* **Exercise prompt**: The result should be an exact copy of every record, with no pictures kept.

* **Data in this exercise**:
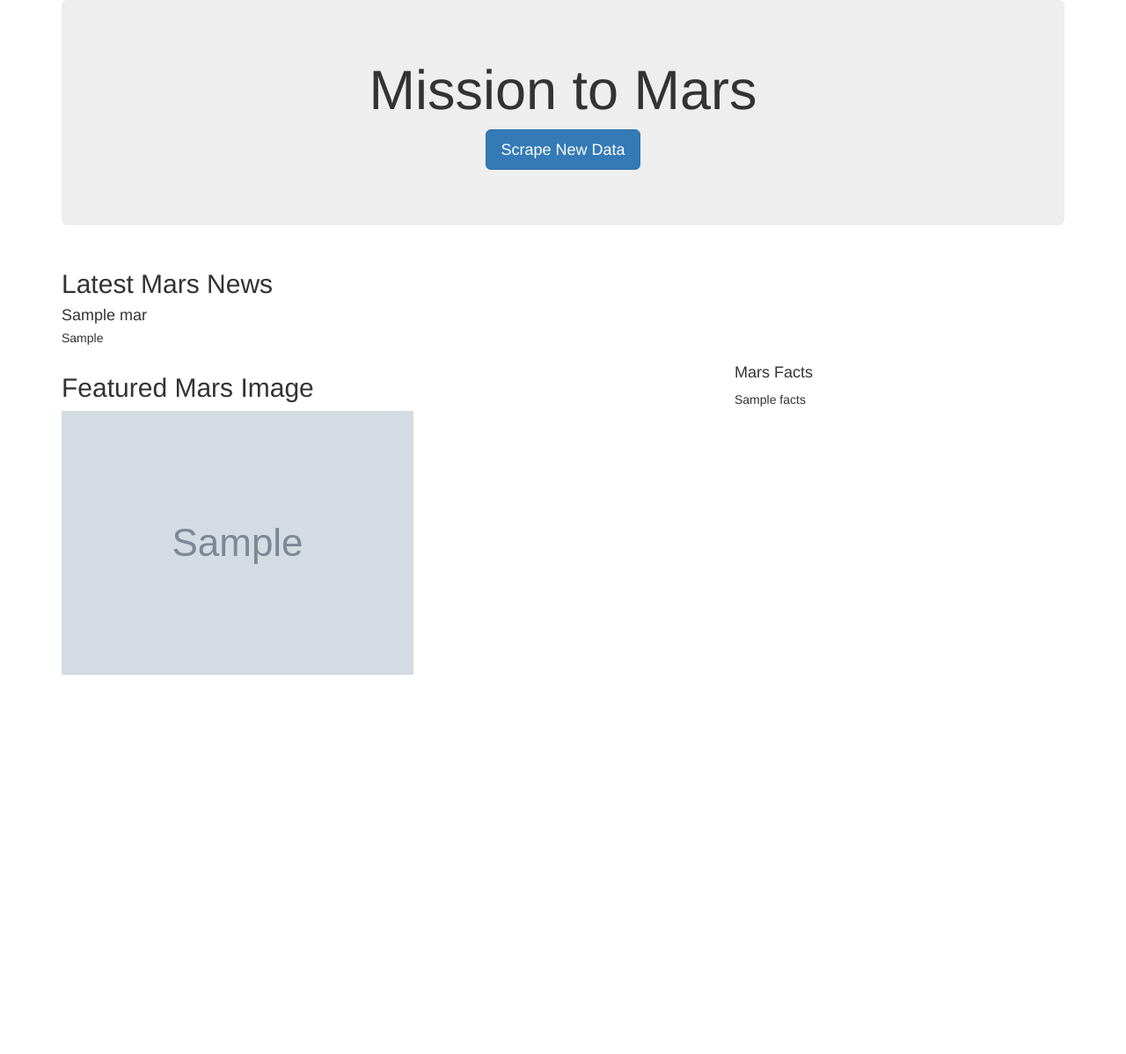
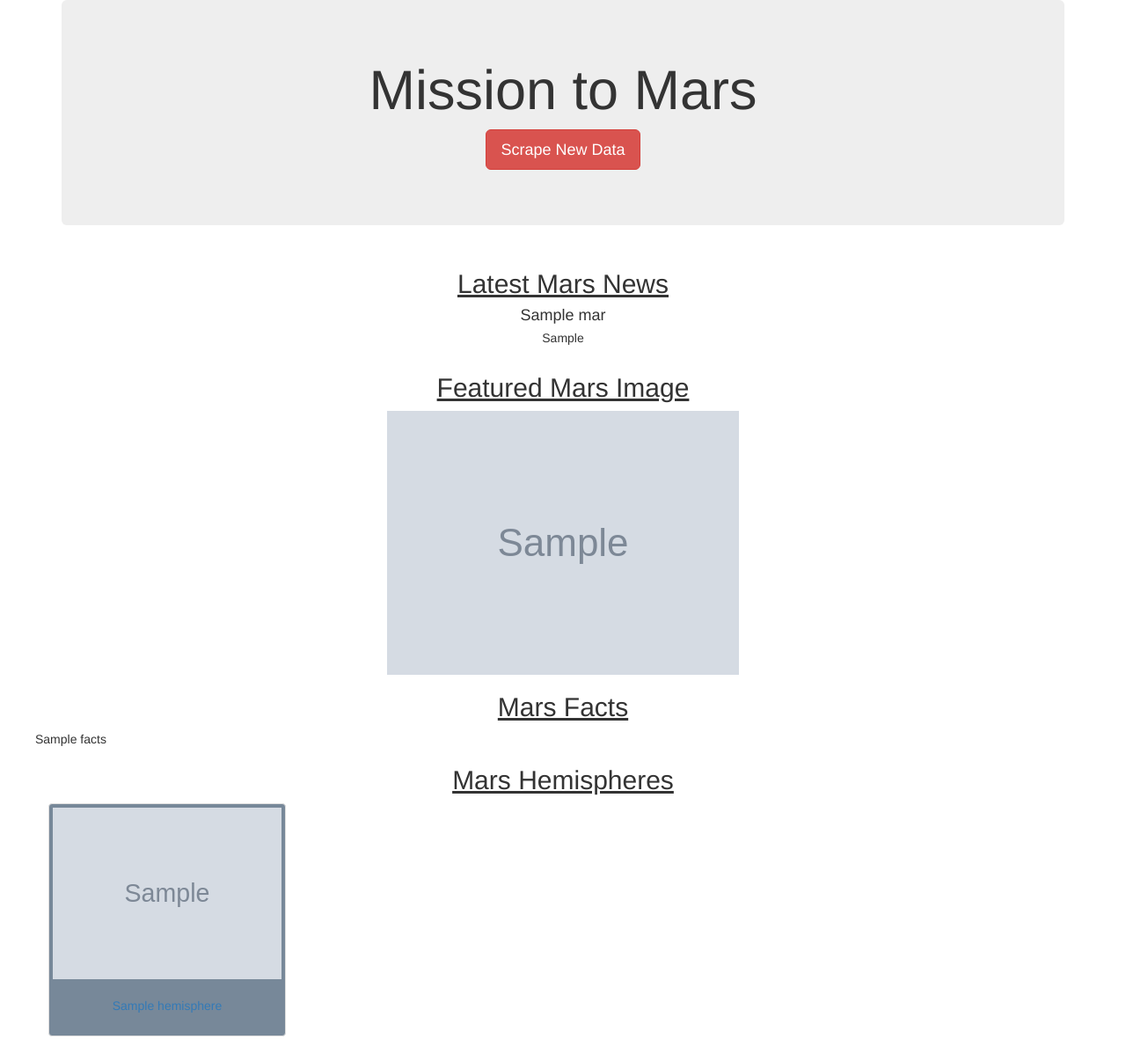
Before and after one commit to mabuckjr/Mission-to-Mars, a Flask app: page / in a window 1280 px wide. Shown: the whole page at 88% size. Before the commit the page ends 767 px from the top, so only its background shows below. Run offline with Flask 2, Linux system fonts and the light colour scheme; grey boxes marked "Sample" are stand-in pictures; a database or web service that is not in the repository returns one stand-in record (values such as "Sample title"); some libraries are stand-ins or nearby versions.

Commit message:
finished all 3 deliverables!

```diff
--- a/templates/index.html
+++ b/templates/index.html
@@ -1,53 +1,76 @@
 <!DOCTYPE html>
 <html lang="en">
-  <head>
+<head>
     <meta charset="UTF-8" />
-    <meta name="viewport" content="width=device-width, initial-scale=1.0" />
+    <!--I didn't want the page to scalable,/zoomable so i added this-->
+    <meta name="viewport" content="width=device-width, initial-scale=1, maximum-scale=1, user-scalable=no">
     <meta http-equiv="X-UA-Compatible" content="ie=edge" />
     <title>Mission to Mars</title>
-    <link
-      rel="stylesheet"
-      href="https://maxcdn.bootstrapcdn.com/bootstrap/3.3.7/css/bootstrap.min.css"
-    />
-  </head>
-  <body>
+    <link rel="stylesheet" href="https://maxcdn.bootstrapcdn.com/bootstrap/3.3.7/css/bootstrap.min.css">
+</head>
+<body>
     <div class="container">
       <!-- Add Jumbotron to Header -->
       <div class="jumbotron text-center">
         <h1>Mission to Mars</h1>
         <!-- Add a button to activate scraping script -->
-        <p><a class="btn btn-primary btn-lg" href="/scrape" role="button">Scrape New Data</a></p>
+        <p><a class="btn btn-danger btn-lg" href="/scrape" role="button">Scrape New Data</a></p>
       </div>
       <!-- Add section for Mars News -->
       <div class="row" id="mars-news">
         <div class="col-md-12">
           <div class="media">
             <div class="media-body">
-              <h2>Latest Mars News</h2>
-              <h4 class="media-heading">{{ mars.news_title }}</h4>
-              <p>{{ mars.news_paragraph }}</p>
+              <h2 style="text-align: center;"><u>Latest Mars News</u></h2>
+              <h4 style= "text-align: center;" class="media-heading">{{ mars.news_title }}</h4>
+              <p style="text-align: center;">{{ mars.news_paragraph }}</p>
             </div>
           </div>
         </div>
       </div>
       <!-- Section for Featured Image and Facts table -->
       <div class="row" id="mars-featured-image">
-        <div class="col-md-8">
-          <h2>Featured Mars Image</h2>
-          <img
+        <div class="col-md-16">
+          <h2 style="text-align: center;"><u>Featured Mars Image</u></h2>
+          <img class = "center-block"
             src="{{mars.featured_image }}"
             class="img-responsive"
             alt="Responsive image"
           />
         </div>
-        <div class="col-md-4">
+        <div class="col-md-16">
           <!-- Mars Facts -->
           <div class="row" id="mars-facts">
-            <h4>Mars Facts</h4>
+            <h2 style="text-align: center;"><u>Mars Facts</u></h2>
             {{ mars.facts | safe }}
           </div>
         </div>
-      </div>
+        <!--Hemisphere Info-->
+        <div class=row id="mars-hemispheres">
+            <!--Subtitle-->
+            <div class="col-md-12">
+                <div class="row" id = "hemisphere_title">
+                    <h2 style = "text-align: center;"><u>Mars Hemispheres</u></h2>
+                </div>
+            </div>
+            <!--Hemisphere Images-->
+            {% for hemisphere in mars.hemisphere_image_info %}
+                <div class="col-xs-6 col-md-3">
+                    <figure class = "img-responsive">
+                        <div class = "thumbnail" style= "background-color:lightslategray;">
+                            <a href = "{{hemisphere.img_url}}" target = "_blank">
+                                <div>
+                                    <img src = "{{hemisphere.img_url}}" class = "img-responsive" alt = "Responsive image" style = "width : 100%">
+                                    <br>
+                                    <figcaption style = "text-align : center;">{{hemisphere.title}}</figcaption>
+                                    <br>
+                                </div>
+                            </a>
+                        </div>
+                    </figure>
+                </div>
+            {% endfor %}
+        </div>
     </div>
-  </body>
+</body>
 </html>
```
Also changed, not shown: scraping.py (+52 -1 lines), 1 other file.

* **Answer for the task**:
Before and after one commit to mabuckjr/Mission-to-Mars, a Flask app: page / in a window 1280 px wide. Shown: the whole page at 88% size. Before the commit the page ends 767 px from the top, so only its background shows below. Run offline with Flask 2, Linux system fonts and the light colour scheme; grey boxes marked "Sample" are stand-in pictures; a database or web service that is not in the repository returns one stand-in record (values such as "Sample title"); some libraries are stand-ins or nearby versions.

Commit message:
finished all 3 deliverables!

```diff
--- a/templates/index.html
+++ b/templates/index.html
@@ -1,53 +1,76 @@
 <!DOCTYPE html>
 <html lang="en">
-  <head>
+<head>
     <meta charset="UTF-8" />
-    <meta name="viewport" content="width=device-width, initial-scale=1.0" />
+    <!--I didn't want the page to scalable,/zoomable so i added this-->
+    <meta name="viewport" content="width=device-width, initial-scale=1, maximum-scale=1, user-scalable=no">
     <meta http-equiv="X-UA-Compatible" content="ie=edge" />
     <title>Mission to Mars</title>
-    <link
-      rel="stylesheet"
-      href="https://maxcdn.bootstrapcdn.com/bootstrap/3.3.7/css/bootstrap.min.css"
-    />
-  </head>
-  <body>
+    <link rel="stylesheet" href="https://maxcdn.bootstrapcdn.com/bootstrap/3.3.7/css/bootstrap.min.css">
+</head>
+<body>
     <div class="container">
       <!-- Add Jumbotron to Header -->
       <div class="jumbotron text-center">
         <h1>Mission to Mars</h1>
         <!-- Add a button to activate scraping script -->
-        <p><a class="btn btn-primary btn-lg" href="/scrape" role="button">Scrape New Data</a></p>
+        <p><a class="btn btn-danger btn-lg" href="/scrape" role="button">Scrape New Data</a></p>
       </div>
       <!-- Add section for Mars News -->
       <div class="row" id="mars-news">
         <div class="col-md-12">
           <div class="media">
             <div class="media-body">
-              <h2>Latest Mars News</h2>
-              <h4 class="media-heading">{{ mars.news_title }}</h4>
-              <p>{{ mars.news_paragraph }}</p>
+              <h2 style="text-align: center;"><u>Latest Mars News</u></h2>
+              <h4 style= "text-align: center;" class="media-heading">{{ mars.news_title }}</h4>
+              <p style="text-align: center;">{{ mars.news_paragraph }}</p>
             </div>
           </div>
         </div>
       </div>
       <!-- Section for Featured Image and Facts table -->
       <div class="row" id="mars-featured-image">
-        <div class="col-md-8">
-          <h2>Featured Mars Image</h2>
-          <img
+        <div class="col-md-16">
+          <h2 style="text-align: center;"><u>Featured Mars Image</u></h2>
+          <img class = "center-block"
             src="{{mars.featured_image }}"
             class="img-responsive"
             alt="Responsive image"
           />
         </div>
-        <div class="col-md-4">
+        <div class="col-md-16">
           <!-- Mars Facts -->
           <div class="row" id="mars-facts">
-            <h4>Mars Facts</h4>
+            <h2 style="text-align: center;"><u>Mars Facts</u></h2>
             {{ mars.facts | safe }}
           </div>
         </div>
-      </div>
+        <!--Hemisphere Info-->
+        <div class=row id="mars-hemispheres">
+            <!--Subtitle-->
+            <div class="col-md-12">
+                <div class="row" id = "hemisphere_title">
+                    <h2 style = "text-align: center;"><u>Mars Hemispheres</u></h2>
+                </div>
+            </div>
+            <!--Hemisphere Images-->
+            {% for hemisphere in mars.hemisphere_image_info %}
+                <div class="col-xs-6 col-md-3">
+                    <figure class = "img-responsive">
+                        <div class = "thumbnail" style= "background-color:lightslategray;">
+                            <a href = "{{hemisphere.img_url}}" target = "_blank">
+                                <div>
+                                    <img src = "{{hemisphere.img_url}}" class = "img-responsive" alt = "Responsive image" style = "width : 100%">
+                                    <br>
+                                    <figcaption style = "text-align : center;">{{hemisphere.title}}</figcaption>
+                                    <br>
+                                </div>
+                            </a>
+                        </div>
+                    </figure>
+                </div>
+            {% endfor %}
+        </div>
     </div>
-  </body>
+</body>
 </html>
```
Also changed, not shown: scraping.py (+52 -1 lines), 1 other file.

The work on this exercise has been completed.